Peter’s brother’s trip to see us with his wife and sister-in-law (for the two brothers’ birthdays and Thanksgiving) had to be canceled in November.
I have done lots of Spiritual Direction over the telephone – except for January/February and October/November but I am going full blast again. Of course, it is all on the phone or FaceTime because of Covid-19. I have found the Lord’s grace during this year to be tangible and His healing power indeed real in my own life. I am very grateful that His LOVE was not shut down during COVID-19. We are so grateful for how the Good Shepherd has taken care of us.
We love watching deer out our windows here in Georgetown and the many birds, armadillos, skunks and other wildlife. This is a contemplative setting which is conducive to prayer. We are grateful for this location.
Now Peter will add a few events that were important during this year for him:
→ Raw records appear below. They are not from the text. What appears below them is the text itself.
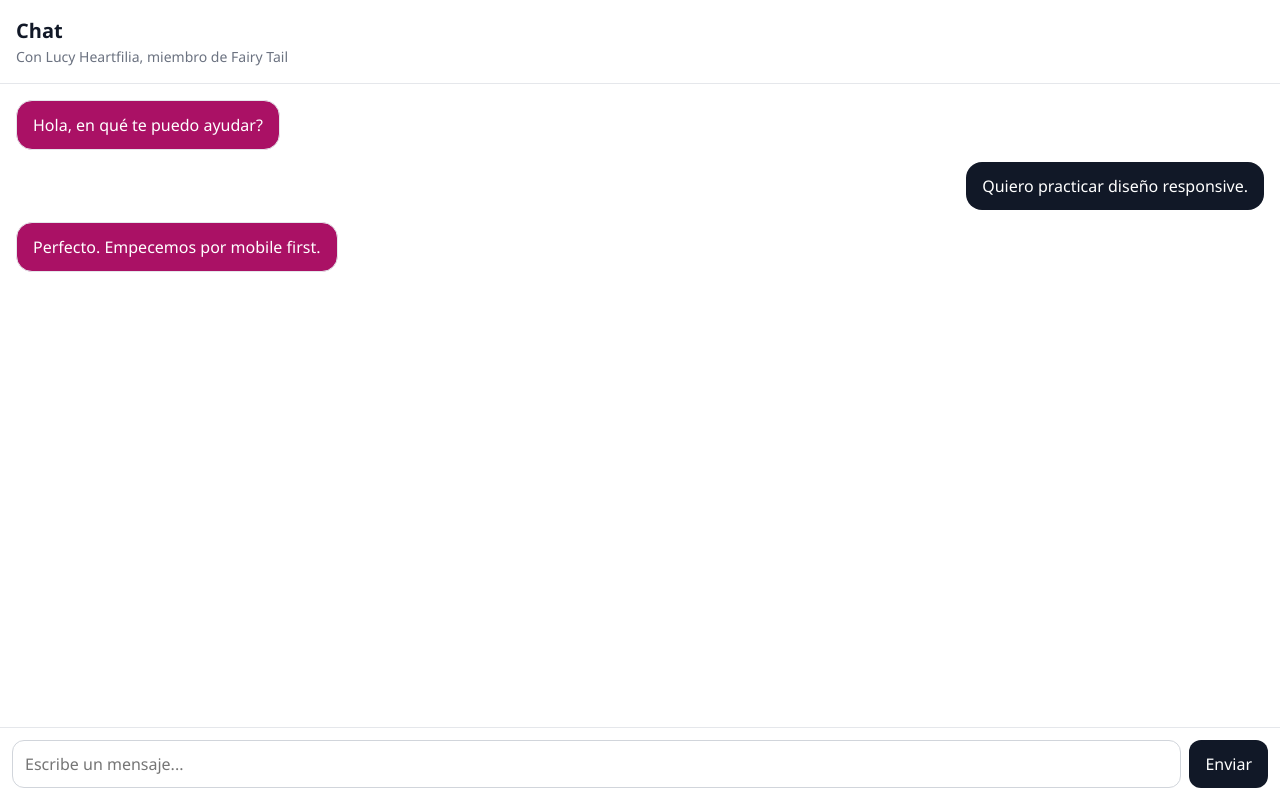
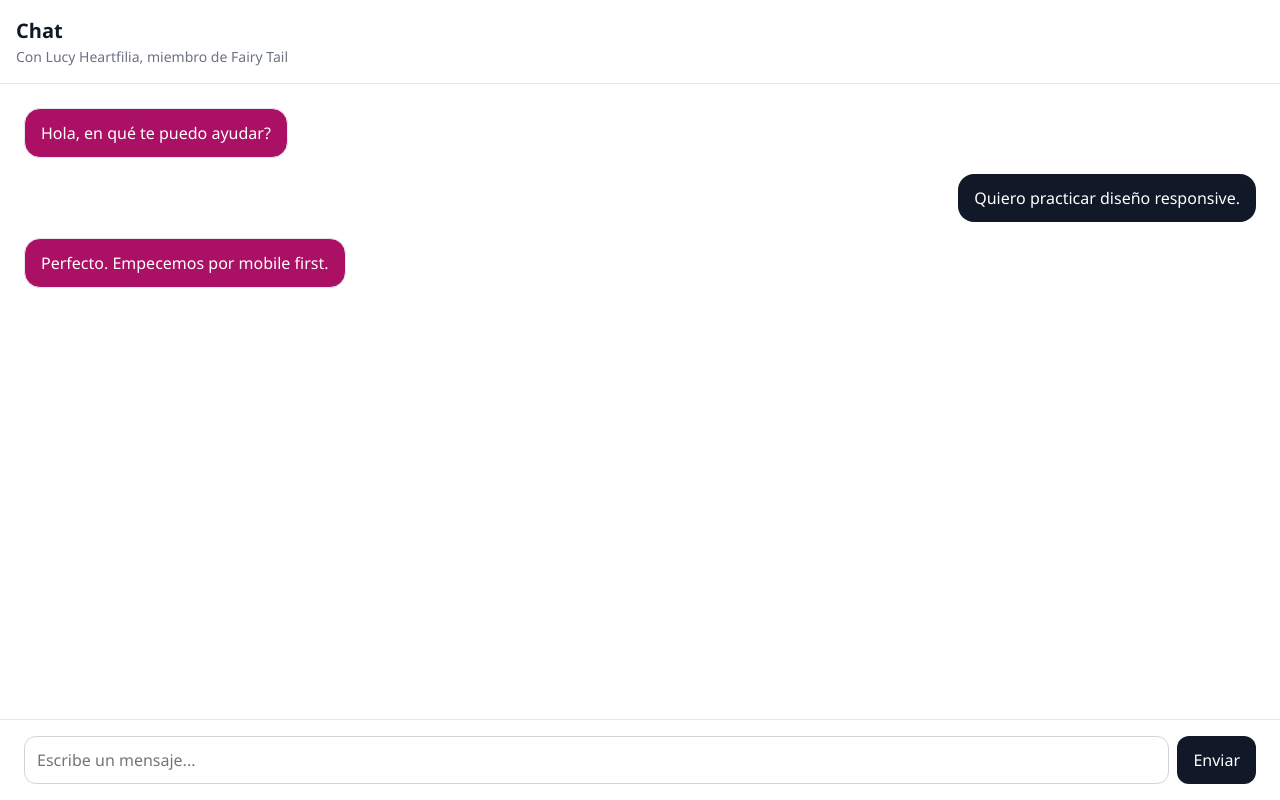
Before and after one commit to Mattzap97/Proyecto-M3-Mateo-Zapata, a plain HTML site: page src/index.html in a window 1280 px wide. Drawn offline with Linux system fonts and the light colour scheme.

Commit message:
Media Queries para tablets

```diff
--- a/src/styles.css
+++ b/src/styles.css
@@ -124,3 +124,23 @@ body {
 .chatComposer__send:hover {
     background: #374151;
 }
+
+
+@media (min-width: 768px) {
+    .chatHeader {
+        padding: 1.25rem 1.5 rem;
+    }
+
+    .chatMessages {
+        padding: 1.5rem;
+        gap: 1rem;
+    }
+
+    .chatComposer {
+        padding: 1rem 1.5rem;
+    }
+
+    .message {
+        max-width: 75%;
+    }
+}
```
My physical issues have been small in comparison to Judy’s, so there is nursing Judy when she was ill or taking over the work in the house, but mostly following a routine of prayer and ministry. I did have this rather quickly developing cataract in each eye (wondered why I felt a bit dizzy in the morning mass in the Priory) – it was not there in January, but by October there they were in each eye (I had my eyes rechecked because of two near accidents with cars that I did not see). I am looking forward to having better sight (and cheaper glasses) than I ever have. Judy was another matter, as she explains above. Likewise, she does not take to the “hermit” life as easily as I – although she does have her spiritual directees and occasional retreatants and, when well, goes to St Helen Catholic Church (since March, well masked and distanced). Otherwise, I am her “pastor” – I say mass for her in the chapel here, using the Ordinariate liturgy. I love what God is doing with me here and look forward to further closeness to Him.
Yours in Christ,
Peter and Judy Davids